Featured on the show are host and mentor Jenna Dewan Tatum, and judges Derek Hough from Dancing with the Stars, dancer and singer NE‑YO, and singer/actor/dancer Jennifer Lopez. Lopez helped create the series and also serves as an Executive Producer.

“[Dancers] don’t have that multi‑million‑dollar cushion that basketball players and football players have,” says NE-YO.

“You can be the top dancer in the world, go on tour with the number one artist worldwide for a decade and not come anywhere close to making a million dollars,” adds Hough, “So this is a substantial, life‑changing moment for sure.”

Lopez offers her take, saying, “You don’t get into dance thinking, ‘I’m going to be famous,’ ‘I’m going to be rich.’  You get into dancing because you love to dance.”

Relating to her own experience, she adds, “I remember having to have one slice of pizza every day when I was a dancer. No breakfast, no lunch, dinner around 6‑ish that would hold me over to the next day. I did that for a couple years before I got my first big job. That’s why it’s a dream come true for me to be able to create this type of opportunity. I don’t say that lightly. [These dancers] deserve something more.”

Hough says that now is really the perfect era for the series. “It’s perfect timing for this show because in the past decade I feel like America has been, sort of, educated [about dance], and this is the next level of a dance show.”

Speaking about what attributes make a good dancer, NE-YO offers, “Technical skill is one thing, but it’s another thing to move with passion and make me feel what you are feeling.”

He adds that the caliber of competition on WOD is very strong, saying, “The word “amateur” in regard to this show is used very, very loosely because the skill level of the competitors is through the roof and off the charts. There’s no such thing as an amateur [here]. Everybody is a 100 percent professional.”

Executive Producer Matilda Zoltowski says that the competitors come from everywhere. “We held open castings and got online submissions. We went through thousands and thousands [of applications]. They may have won competitions, and they may have a name for themselves already out in the world in the public eye, or they could be completely unheard of and never competed, but they are amazing, and there was a place for them on the show.”

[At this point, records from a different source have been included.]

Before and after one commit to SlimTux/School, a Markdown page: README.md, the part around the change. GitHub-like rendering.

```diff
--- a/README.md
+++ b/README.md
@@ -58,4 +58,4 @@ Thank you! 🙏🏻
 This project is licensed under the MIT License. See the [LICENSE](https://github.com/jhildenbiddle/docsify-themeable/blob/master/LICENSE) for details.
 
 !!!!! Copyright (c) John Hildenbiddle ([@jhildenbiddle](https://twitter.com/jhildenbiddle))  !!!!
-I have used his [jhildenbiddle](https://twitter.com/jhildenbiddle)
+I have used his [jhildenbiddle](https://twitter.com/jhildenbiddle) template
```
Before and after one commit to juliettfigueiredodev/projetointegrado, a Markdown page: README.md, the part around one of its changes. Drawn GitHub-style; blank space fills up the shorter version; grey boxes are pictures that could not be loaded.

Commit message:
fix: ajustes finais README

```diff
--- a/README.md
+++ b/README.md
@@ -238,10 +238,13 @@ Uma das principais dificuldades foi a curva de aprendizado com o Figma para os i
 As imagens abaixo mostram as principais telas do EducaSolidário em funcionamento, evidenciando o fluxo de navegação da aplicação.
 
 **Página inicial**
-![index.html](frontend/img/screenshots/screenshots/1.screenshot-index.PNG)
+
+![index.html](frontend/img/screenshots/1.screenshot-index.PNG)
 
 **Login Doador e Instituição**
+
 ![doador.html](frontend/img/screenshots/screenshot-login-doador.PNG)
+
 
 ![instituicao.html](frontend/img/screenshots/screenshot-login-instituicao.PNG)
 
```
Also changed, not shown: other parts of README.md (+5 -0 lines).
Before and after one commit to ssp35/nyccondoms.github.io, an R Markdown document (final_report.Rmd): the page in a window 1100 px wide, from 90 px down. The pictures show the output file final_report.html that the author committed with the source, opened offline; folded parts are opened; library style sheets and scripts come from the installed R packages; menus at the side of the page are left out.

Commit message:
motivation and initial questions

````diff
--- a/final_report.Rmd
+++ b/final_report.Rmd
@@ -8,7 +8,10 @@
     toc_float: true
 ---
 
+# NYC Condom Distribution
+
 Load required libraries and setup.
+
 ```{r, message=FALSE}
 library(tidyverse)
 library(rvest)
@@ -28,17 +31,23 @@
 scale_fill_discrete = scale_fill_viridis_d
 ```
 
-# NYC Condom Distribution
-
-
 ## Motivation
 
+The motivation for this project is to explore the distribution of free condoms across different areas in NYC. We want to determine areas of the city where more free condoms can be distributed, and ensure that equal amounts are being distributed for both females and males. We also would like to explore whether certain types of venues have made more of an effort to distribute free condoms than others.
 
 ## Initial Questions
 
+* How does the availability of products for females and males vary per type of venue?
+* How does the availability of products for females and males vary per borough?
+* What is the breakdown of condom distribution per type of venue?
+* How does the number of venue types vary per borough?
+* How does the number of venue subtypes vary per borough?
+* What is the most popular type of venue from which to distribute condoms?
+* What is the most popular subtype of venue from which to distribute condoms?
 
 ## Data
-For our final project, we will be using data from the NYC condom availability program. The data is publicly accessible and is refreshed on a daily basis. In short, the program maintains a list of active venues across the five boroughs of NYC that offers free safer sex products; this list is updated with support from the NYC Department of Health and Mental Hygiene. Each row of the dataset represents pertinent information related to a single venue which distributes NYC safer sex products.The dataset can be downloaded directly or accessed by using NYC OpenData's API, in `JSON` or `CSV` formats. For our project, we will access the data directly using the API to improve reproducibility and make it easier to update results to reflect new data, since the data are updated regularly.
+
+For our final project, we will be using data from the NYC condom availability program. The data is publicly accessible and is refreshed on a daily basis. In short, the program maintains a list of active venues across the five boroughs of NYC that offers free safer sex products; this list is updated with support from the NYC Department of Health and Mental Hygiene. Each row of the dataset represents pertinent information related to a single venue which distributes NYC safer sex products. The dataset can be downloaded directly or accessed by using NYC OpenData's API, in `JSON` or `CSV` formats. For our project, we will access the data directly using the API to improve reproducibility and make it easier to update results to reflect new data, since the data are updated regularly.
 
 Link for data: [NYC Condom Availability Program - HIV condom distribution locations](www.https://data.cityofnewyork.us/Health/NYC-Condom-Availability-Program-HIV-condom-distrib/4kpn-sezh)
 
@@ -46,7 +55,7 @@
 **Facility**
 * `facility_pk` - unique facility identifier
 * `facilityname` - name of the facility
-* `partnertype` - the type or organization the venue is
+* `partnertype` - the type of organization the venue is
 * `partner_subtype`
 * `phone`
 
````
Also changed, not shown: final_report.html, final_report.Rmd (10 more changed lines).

One of those competitors is eleven-year-old Diana Pombo, a contemporary dancer, from Miami, Florida.

Pombo admits that she was a bit intimidated by her fellow competitors at first, saying, “I felt so tiny and humble to be there with the best of the best so when I got out there I just wanted to give it my all, to show what I can do.”

With her idol J. Lo on the judging panel, Pombo says this heightened her performance anxiety a bit. “I just really wanted to impress her. I was nervous, but once I started dancing I was able to just let myself go.”

The judging was tough for Pombo she confesses, but she knows that, “They were just being honest and coming from a place of giving good advice. They were hard on me sometimes, but I know that they were really trying to help me.”

The most nerve-wracking part of the competition was the eliminations, says Pombo. “It was so suspenseful. Going up against all that talent was tough, but I was up for the challenge.”

The petite dancer says that viewers don’t have to be all that knowledgeable about dance to enjoy the series. “There is so much passion in this show even if you don’t know anything about dance you’ll fall in love with the dancers. You get to go on this great journey.”

Adding to this thought, Lopez insists that WOD will do something else – it will make dancers out of everyone who watches. “I guarantee you, within the first half hour of the show, you are going to laugh, you are going to cry, and you are going to dance. You are going to get up and dance. I know some of you don’t dance, but you are going to.”

‘World of Dance’ airs Tuesday nights at 10 pm ET on NBC.